The largest public health research project in Northern Ireland has been launched by Queen's University Belfast to help shape Government policy.
Nicola – the Northern Ireland Cohort for the Longitudinal Study of Ageing – is hoping to provide vital information for the Government by following the lives of 8,500 over-50s as they grow older.
It is to prepare for an "ageing revolution" and as the population grows the findings will enable policy-makers to base Government strategy upon research.
It is expected it will help shape at least 10 major policies including pensions and benefits, dementia services, transport, long-term care and fuel poverty. Through the study, Queen's will give policymakers the same level of information as in Britain and the Republic of Ireland.
Nicola consists of three stages: an interview in the home, a questionnaire, and a health assessment at the Clinical Research Facility at Belfast City Hospital.
The assessments, completed by nurses, will include blood pressure readings, brain function (thinking) tests, blood sample collection and an eye examination.

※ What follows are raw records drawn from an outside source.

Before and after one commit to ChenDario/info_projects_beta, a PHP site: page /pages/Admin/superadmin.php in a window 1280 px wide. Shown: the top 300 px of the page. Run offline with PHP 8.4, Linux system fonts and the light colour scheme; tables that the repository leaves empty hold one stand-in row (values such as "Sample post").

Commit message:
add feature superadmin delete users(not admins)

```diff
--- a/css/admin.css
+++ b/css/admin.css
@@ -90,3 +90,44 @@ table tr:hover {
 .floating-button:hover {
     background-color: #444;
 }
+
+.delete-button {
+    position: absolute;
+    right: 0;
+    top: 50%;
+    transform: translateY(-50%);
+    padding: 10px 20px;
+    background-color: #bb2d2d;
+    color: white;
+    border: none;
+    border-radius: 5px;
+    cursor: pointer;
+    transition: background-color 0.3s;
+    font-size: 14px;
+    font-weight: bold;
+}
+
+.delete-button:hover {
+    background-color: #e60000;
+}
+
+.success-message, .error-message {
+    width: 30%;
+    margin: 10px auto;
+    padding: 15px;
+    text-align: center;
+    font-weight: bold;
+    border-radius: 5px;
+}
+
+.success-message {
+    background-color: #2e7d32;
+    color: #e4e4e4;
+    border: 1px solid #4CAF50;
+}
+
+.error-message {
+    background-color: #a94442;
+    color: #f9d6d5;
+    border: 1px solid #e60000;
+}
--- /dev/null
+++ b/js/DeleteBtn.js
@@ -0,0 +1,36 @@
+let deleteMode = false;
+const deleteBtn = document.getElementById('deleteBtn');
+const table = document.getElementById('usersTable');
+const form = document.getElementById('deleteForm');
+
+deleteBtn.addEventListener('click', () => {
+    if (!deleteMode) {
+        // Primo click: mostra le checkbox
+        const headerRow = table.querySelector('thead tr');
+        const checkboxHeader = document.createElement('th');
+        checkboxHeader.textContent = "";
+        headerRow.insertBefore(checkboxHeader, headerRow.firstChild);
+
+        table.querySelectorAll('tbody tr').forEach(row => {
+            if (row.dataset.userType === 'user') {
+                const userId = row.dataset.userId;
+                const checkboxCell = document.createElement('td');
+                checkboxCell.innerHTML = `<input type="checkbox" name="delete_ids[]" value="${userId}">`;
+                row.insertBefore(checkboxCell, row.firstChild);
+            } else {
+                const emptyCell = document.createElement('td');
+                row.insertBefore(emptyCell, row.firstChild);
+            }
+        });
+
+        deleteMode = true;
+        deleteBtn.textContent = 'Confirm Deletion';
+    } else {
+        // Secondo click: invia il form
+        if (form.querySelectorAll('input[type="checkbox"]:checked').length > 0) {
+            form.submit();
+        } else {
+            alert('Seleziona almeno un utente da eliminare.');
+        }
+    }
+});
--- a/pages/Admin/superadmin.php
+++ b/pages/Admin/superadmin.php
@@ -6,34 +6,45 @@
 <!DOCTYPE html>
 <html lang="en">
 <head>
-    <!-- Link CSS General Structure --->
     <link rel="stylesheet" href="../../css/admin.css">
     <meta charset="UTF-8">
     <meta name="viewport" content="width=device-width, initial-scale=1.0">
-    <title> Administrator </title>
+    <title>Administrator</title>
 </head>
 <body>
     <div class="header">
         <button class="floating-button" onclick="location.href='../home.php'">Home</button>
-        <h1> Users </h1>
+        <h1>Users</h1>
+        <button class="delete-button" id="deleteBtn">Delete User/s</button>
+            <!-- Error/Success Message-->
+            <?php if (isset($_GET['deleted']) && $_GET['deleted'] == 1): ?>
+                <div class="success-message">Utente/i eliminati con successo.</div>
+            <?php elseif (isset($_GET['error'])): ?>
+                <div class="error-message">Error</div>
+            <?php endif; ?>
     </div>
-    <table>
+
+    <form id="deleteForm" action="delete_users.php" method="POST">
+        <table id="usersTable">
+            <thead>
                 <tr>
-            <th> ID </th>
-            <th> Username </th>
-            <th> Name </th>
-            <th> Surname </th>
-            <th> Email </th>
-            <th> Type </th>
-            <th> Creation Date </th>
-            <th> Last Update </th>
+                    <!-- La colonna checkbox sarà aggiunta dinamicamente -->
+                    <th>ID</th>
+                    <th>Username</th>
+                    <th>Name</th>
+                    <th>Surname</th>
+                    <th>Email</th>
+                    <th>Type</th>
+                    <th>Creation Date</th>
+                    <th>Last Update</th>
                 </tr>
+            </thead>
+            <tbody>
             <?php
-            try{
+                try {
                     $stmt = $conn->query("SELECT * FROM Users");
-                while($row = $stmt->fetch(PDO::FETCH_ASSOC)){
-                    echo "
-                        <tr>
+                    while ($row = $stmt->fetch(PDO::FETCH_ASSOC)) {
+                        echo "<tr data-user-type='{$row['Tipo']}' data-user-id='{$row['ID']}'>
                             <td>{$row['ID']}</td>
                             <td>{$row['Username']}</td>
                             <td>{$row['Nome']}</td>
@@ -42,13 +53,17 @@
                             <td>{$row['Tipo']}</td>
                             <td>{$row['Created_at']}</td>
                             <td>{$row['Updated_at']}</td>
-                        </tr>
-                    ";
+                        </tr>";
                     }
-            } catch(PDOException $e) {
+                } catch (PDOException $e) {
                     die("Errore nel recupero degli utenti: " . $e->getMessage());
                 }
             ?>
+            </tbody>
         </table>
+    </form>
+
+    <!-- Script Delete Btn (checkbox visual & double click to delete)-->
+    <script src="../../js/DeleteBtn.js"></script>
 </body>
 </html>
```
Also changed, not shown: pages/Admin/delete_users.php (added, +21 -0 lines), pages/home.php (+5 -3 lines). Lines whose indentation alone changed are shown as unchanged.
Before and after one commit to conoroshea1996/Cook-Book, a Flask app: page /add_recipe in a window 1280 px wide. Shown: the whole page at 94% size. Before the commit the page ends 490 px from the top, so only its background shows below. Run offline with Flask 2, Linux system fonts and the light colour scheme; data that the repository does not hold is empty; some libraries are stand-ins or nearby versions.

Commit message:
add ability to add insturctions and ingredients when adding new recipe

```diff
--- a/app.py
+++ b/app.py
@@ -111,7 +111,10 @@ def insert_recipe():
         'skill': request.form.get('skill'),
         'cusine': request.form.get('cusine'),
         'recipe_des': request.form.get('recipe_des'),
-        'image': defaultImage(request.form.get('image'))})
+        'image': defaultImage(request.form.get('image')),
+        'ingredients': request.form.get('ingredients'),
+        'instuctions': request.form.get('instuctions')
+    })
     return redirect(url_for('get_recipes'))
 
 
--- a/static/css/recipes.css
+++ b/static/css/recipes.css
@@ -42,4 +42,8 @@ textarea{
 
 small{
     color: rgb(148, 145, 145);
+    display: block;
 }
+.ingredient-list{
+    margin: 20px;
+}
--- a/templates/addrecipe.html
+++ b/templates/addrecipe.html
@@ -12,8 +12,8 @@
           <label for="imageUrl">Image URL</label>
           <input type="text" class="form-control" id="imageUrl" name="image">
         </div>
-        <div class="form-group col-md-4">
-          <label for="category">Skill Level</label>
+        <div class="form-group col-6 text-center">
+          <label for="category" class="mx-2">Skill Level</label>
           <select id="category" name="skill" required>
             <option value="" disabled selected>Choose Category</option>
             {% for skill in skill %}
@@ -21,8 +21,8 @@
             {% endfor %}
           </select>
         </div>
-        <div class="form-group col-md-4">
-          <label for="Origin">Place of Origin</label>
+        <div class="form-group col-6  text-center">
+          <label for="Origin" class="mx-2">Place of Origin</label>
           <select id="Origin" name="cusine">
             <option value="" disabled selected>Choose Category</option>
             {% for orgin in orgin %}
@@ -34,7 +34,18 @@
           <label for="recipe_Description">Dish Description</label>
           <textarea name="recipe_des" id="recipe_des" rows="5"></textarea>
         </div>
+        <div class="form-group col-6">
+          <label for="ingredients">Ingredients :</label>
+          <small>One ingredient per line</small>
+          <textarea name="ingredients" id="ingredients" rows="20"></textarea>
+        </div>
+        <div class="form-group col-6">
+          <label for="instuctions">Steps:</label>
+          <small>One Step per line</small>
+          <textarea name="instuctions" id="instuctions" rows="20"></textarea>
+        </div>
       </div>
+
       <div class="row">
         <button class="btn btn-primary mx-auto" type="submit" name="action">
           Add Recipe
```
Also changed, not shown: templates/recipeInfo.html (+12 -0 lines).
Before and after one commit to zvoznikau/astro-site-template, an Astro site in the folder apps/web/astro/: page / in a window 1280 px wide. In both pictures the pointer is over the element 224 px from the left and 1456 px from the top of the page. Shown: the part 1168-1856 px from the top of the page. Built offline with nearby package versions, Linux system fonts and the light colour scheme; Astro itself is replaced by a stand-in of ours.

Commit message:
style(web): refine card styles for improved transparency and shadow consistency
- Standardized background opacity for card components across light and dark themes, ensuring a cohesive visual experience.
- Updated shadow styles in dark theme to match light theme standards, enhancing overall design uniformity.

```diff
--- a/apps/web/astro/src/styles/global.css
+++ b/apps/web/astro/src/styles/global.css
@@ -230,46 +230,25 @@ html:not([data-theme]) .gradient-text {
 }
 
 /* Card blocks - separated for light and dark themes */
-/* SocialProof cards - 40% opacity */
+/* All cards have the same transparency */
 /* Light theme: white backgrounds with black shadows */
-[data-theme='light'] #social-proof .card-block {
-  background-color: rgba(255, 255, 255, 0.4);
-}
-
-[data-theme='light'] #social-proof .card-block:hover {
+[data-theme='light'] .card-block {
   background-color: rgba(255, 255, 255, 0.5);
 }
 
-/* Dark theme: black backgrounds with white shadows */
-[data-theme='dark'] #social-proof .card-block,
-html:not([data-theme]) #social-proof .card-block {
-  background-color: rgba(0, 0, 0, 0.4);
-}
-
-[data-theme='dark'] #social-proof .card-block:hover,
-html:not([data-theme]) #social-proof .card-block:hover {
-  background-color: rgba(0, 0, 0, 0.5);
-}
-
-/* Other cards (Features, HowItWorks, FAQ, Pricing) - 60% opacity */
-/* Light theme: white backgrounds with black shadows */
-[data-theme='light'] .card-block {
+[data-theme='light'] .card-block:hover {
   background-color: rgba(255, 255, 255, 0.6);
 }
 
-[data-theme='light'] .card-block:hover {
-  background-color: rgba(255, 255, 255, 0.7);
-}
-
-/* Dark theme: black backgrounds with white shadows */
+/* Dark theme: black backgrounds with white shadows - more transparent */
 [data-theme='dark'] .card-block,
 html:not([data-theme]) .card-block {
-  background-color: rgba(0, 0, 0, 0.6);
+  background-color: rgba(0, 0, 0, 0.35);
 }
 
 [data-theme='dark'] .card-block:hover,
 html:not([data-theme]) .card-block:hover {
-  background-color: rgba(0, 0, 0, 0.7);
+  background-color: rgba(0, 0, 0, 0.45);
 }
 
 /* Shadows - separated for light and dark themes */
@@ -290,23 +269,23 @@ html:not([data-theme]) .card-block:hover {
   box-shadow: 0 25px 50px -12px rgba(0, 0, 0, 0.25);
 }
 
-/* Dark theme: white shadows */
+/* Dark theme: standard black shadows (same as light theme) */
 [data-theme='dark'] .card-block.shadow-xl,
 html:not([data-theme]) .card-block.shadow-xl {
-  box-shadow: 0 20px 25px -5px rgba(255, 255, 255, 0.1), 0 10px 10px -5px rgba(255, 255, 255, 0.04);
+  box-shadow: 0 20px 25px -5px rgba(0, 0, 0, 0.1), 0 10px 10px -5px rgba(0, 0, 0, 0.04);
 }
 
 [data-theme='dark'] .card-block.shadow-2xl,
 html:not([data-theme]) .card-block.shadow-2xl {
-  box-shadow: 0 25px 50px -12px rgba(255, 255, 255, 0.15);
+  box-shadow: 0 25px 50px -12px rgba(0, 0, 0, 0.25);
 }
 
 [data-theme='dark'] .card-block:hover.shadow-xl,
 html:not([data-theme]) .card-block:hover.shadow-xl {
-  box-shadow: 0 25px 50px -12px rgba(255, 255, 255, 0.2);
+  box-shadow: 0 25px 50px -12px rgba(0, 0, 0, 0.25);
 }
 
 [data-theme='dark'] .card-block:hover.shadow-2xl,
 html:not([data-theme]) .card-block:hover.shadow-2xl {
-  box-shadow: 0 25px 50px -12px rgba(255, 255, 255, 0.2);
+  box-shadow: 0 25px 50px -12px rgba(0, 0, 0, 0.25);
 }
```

Follow-up interviews will be conducted every two years.
Participants in the project will be randomly selected over the next 18 months.
Professor Ian Young, principal investigator of the Nicola Project, said: "Northern Ireland is undergoing an ageing revolution.
"Today there are more people aged under-16 than over-65. By 2037 that will have completely reversed with predictions that there will be 122,000 more over-65s than under-16s. That is an unprecedented change and we need to start planning for it."
Prof Young added: "Nicola will help us change the way we live for the better and those participating in the study will leave a tangible legacy for future generations."
Northern Ireland's Commissioner for Older People Claire Keatinge said that between 1982 and 2062 it is estimated that the proportion of over-50s will increase to 45% of the population.
"That's an unprecedented demographic change that will have major ramifications for society," she said. "Nicola provides an opportunity to ensure that we are prepared to meet the needs of an ageing population."
Over the next few weeks the first potential participants in Nicola will be contacted by letter and then approached by representatives from market research company Ipsos MORI, which Queen's has appointed to conduct the home interviews.
The 8,500 participants will be randomly selected from a database from the Health & Social Care Board. Participation is voluntary.
Junior ministers Jonathan Bell and Jennifer McCann launched the project yesterday.
Five facts about the ageing population in Northern Ireland:
1: By 2027 the number of over-65s will jump by 44%. Numbers of over-85s will double by 2029
2: Over-65s make up 15% of today's population. By 2037 it will be 24%
3: By 2028 there will be more over-65s than under-16s for the first time
4: Today there are 109,000 more under-16s than over-65s. By 2037 there will be 122,000 more over-65s than under-16s
5: Numbers of under- 65s will grow by just 1.5% by 2022